A resolution adopted by the Friends of Syria Group in Rome on Thursday encourages extremists there to seize power by force, Russian Foreign Ministry spokesman Alexander Lukashevich said on Friday.An excerpt from the article, "US help might see Syrian rebels form alternate govt," by Nile Bowie:
US, EU and Arab officials who met in Rome on Thursday pledged more assistance to the Syrian opposition fighting against President Bashar al-Assad’s regime, recognizing the National Coalition as the sole legitimate representative of the Syrian people.
“There is a general understanding within the international community that there is no military solution to the Syrian crisis,” Lukashevich said in a statement posted on the ministry’s website.
“Meanwhile, judging by incoming reports, the decisions made in Rome, as well as the statements that were made there, both in letter and in spirit encourage extremists to seize power by force, regardless of the inevitable suffering of ordinary Syrians.” He did not elaborate.

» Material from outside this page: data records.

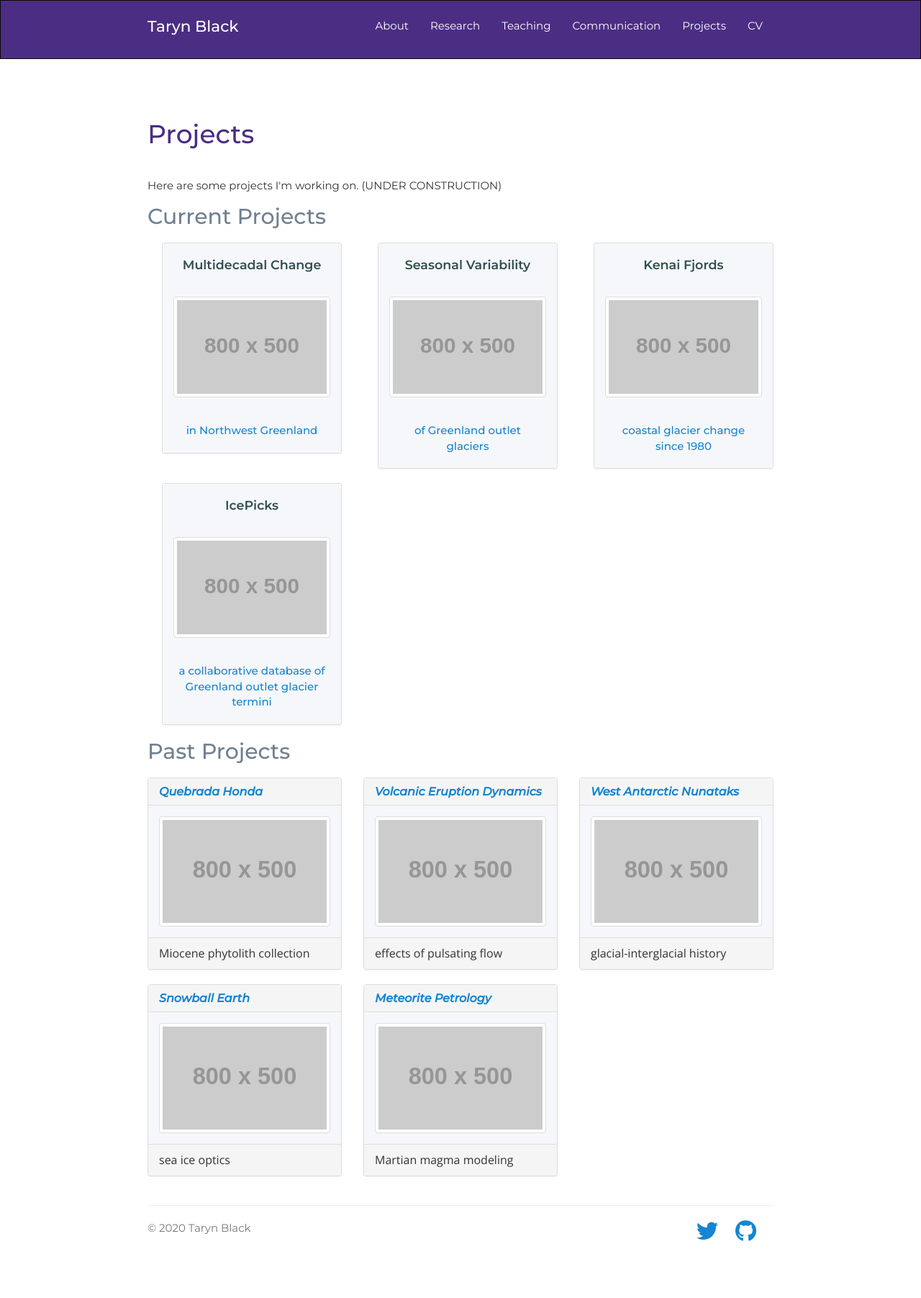
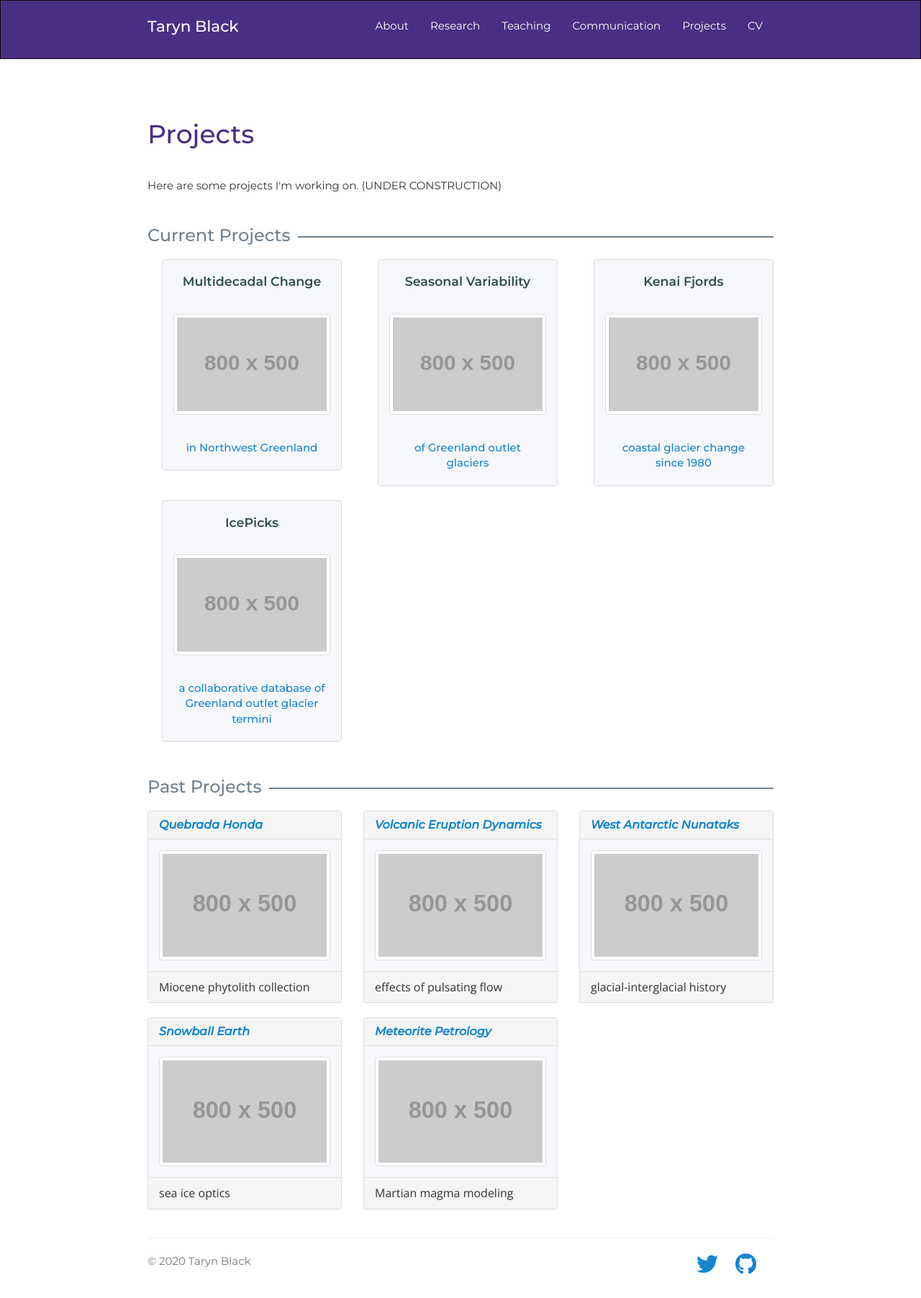
Before and after one commit to tarynblack/tarynblack.github.io, a Jekyll site: the page built from projects.html, in a window 1280 px wide. Shown: the whole page at 72% size. Built offline with Jekyll 4.4.1, drawn with Linux system fonts in a browser that asks for light colours; nearby versions of some CDN libraries; a style sheet for code colours, icons or effects is not loaded; before the commit the page ends 1756 px from its top, so only the background shows below that.

Commit message:
h2 back to h3 but with same code as in index

```diff
--- a/projects.html
+++ b/projects.html
@@ -15,7 +15,7 @@ title: Projects | Taryn Black
 
       <div class="row">
          <div class="col-sm-12">
-            <h2>Current Projects</h2>
+            <h3 class="push-down-3"><span>Current Projects</span></h3>
          </div>
       </div>
 
@@ -78,7 +78,7 @@ title: Projects | Taryn Black
 
       <div class="row">
          <div class="col-sm-12">
-            <h2>Past Projects</h2>
+            <h3 class="push-down-3"><span>Past Projects</span></h3>
          </div>
       </div>
 
```
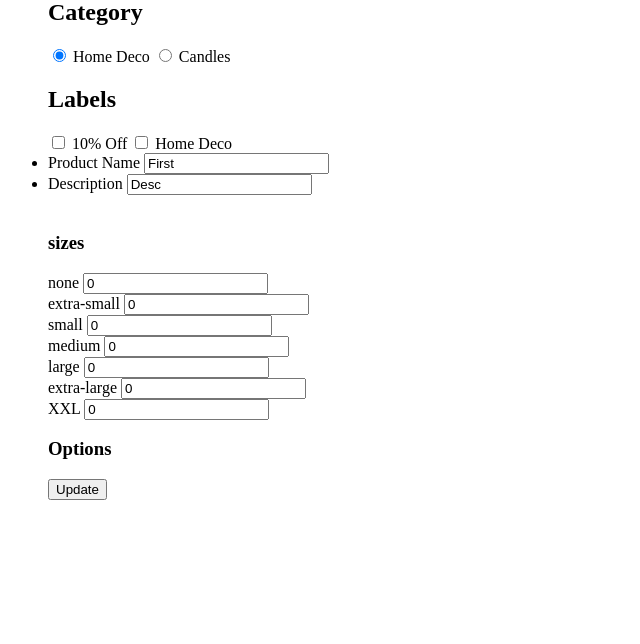
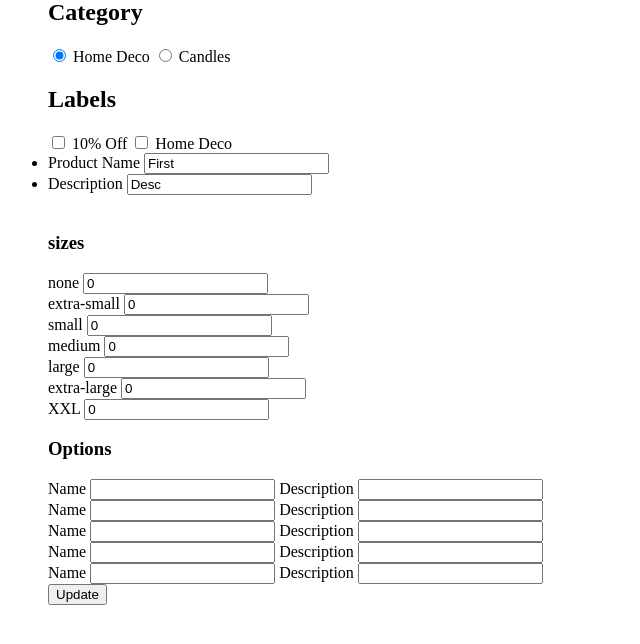
Before and after one commit to KyledeVos/Django_Capstone, a Django app: page /44/update_product/ in a window 1280 px wide. Shown: the part 67-711 px from the top of the page, without its empty margins (0-640 px from the left). Run offline with Django 4.2, Linux system fonts and the light colour scheme; data comes from the database, SQL or seed files in the repository.

Commit message:
Added Functionality to add additonal inputs for more product options

```diff
--- a/proj/django_capstone/crafts_by_micks/templates/Update/update_product.html
+++ b/proj/django_capstone/crafts_by_micks/templates/Update/update_product.html
@@ -74,6 +74,16 @@
 
             {% endfor %}
 
+            {% for extra_option in more_options %}
+
+            <label>Name</label>
+            <input type="text" name='Option{{forloop.counter}} title' required value={{option.title}}>
+            <label>Description</label>
+            <input type="text" name='Option{{forloop.counter}} desc' required value={{option.description}}>
+            <br>
+
+            {% endfor %}
+
             <input
             type="submit"
             value="Update" />
--- a/proj/django_capstone/crafts_by_micks/views.py
+++ b/proj/django_capstone/crafts_by_micks/views.py
@@ -380,6 +380,11 @@ def update_product(request, product_id):
     # retrieve all product options
     options = models.Option.objects.filter(product=product)
 
+    if len(options) < MAX_OPTIONS:
+        more_options = []
+        for new_option in range(MAX_OPTIONS - len(options) ):
+            more_options.append(['title', 'description'])
+
     # create a new prices_sizes list
     new_size_list = []
     # variable to track for populated size price for Product
@@ -423,6 +428,7 @@ def update_product(request, product_id):
         'sizes_prices': sizes_prices,
         'all_sizes' : new_size_list,
         'options':options,
+        'more_options': more_options,
         'current_category': current_category,
         'all_categories': all_categories,
         'current_labels': current_labels,
```
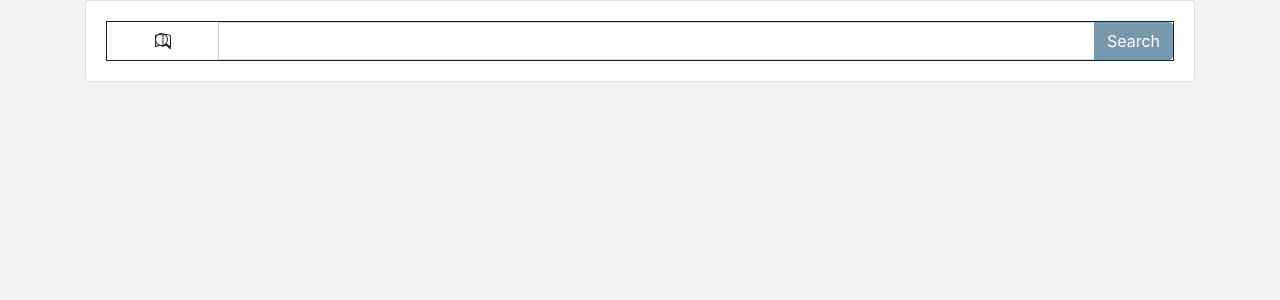
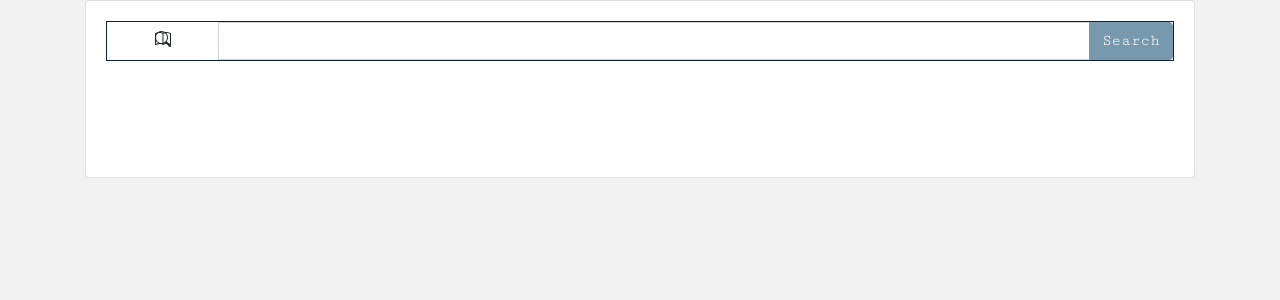
Before and after one commit to pcktbot/g5-lending-library, a Nuxt app: page / in a window 1280 px wide. Shown: the top 300 px of the page. Built offline with nearby package versions, Linux system fonts and the light colour scheme.

Commit message:
Initial publish

```diff
--- a/assets/theme.scss
+++ b/assets/theme.scss
@@ -6,6 +6,8 @@ $theme-colors: (
   'quaternary': #eee23e,
 );
 
+$font-family-base: 'Cutive Mono', monospace;
+$headings-font-family: 'EB Garamond', serif;
 $enable-rounded: true;
 $enable-shadows: false;
 $enable-gradients: false;
@@ -19,3 +21,26 @@ $body-bg: RGBA(242, 242, 242, 1.00);
 @import 'bootstrap-vue/src/index.scss';
 
 // OVERRIDES BELOW
+
+.flip-vertical-right {
+  animation: flip-vertical-right 1s cubic-bezier(0.455, 0.030, 0.515, 0.955) infinite both;
+}
+/* ----------------------------------------------
+ * Generated by Animista on 2020-8-14 12:23:7
+ * Licensed under FreeBSD License.
+ * See http://animista.net/license for more info.
+ * w: http://animista.net, t: @cssanimista
+ * ---------------------------------------------- */
+/**
+ * ----------------------------------------
+ * animation flip-vertical-right
+ * ----------------------------------------
+ */
+ @keyframes flip-vertical-right {
+  0% {
+    transform: rotateY(0);
+  }
+  100% {
+    transform: rotateY(180deg);
+  }
+}
--- a/components/intake.vue
+++ b/components/intake.vue
@@ -1,5 +1,6 @@
 <template>
   <b-card>
+    <b-form @submit="onSearch">
       <b-input-group class="border-primary border">
         <template v-slot:prepend>
           <span class="px-5 align-self-center">
@@ -18,7 +19,21 @@
           </b-btn>
         </template>
       </b-input-group>
-    {{ res }}
+    </b-form>
+    <b-card-group columns class="my-5">
+      <b-card
+        v-for="(book, i) in res"
+        :key="`book-${i}`"
+        :header="book.title"
+        :footer="book.author"
+        header-tag="h4"
+      >
+        <b-img-lazy
+          :src="book.imgUrl"
+          center
+        />
+      </b-card>
+    </b-card-group>
   </b-card>
 </template>
 
@@ -31,9 +46,10 @@ export default {
     }
   },
   methods: {
-    onSearch() {
+    onSearch(evt) {
+      evt.preventDefault()
       this.$axios
-        .$get(`api/v1/search?phrase=${this.phrase}`)
+        .$get(`/api/v1/search?phrase=${this.phrase}`)
         .then((res) => {
           this.res = res
         })
--- a/nuxt.config.js
+++ b/nuxt.config.js
@@ -14,17 +14,19 @@ module.exports = {
       { hid: 'description', name: 'description', content: process.env.npm_package_description || '' }
     ],
     link: [
-      { rel: 'icon', type: 'image/x-icon', href: '/favicon.ico' }
+      { rel: 'icon', type: 'image/x-icon', href: '/favicon.ico' },
+      { rel: 'stylesheet', type: 'text/css', href: 'https://fonts.googleapis.com/css2?family=Cutive+Mono&family=EB+Garamond:wght@400;700&display=swap' }
     ]
   },
-  loading: {
-    color: '#7898ad',
-    failedColor: '#ff0033',
-    continuous: true,
-    throttle: 300,
-    duration: 2000,
-    height: '4px'
-  },
+  loading: '@/components/loading.vue',
+  // loading: {
+  //   color: '#7898ad',
+  //   failedColor: '#ff0033',
+  //   continuous: true,
+  //   throttle: 300,
+  //   duration: 2000,
+  //   height: '4px'
+  // },
   loadingIndicator: {
     name: 'three-bounce',
     color: '#21222e',
```
Also changed, not shown: components/loading.vue (added, +27 -0 lines), 1 other file (tests, documents, lock files or other folders). Lines whose indentation alone changed are shown as unchanged.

In early March 2013, the Syrian National Council (SNC) will meet in Istanbul to form a provisional government that would oversee rebel-held areas of the country. This wouldn’t be the first time the SNC has attempted to form a government; previous attempts in January 2013 fell apart, with many factions refusing to consider a prime ministerial nominee. SNC President Moaz al-Khatib has angered several factions for proposing his readiness to negotiate with the Assad government, a position that many in the opposition refuse to accept.An excerpt from the article, "UK Seeks to Further Fund, Arm Al Qaeda Collaborator Moaz al-Khatib," by Tony Cartalucci:
The Syrian Ambassador to the UN Bashar al-Jaafari has urged the Friends of Syria states to convince the Syrian opposition to sit down for an unconditional national dialogue, which al-Khatib has expressed his willingness to take part in. One could surmise that al-Khatib’s shift toward dialogue indicates that the SNC is feeling less secure and more wary of a possible military defeat or rivalry with radical factions. Such a dialogue would undoubtedly represent a step in the right direction. Despite political differences and two years of deep conflict, these two parties must establish a genuine ceasefire and partnership to restore a climate of normality throughout the country. In this context, both parties must be able to agree on coordinating aid distribution to all parts of the country.
International recognition of a provisional SNC government would only create further divisions at a time when national unity is most needed. Although rebel-held areas are badly isolated and in need of humanitarian supplies, the delivery of aid must be facilitated through direct talks and partnership between Moaz al-Khatib’s Syrian National Council and Bashar Al-Assad’s government.
Resorting to name-calling, the United Kingdom's legitimacy slumped further still as it stubbornly maintained its support for terrorists attempting to overthrow the Syrian government, now unsuccessfully for over 2 years. Unlike in Libya where NATO was able to militarily intervene directly and overthrow the Libyan government before the public realized the so-called "rebels" were in fact the US State Department, United Nations, and the UK Home Office (page 5, .pdf)-listed Al Qaeda terrorist organization, the Libyan Islamic Fighting Group (LIFG), the West's assault on Syria has dragged on much longer.
So long in fact, that the entire world is now acutely aware of the so-called "rebels," their overt affiliations and membership amongst Al Qaeda, the serial atrocities they've committed, and the draconian, barbaric sectarian (and quite "undemocratic") rule they plan on imposing, already on display in northern Syria where extremist cleric, Moaz al-Khatib, designated by the West as the "opposition leader," recently visited.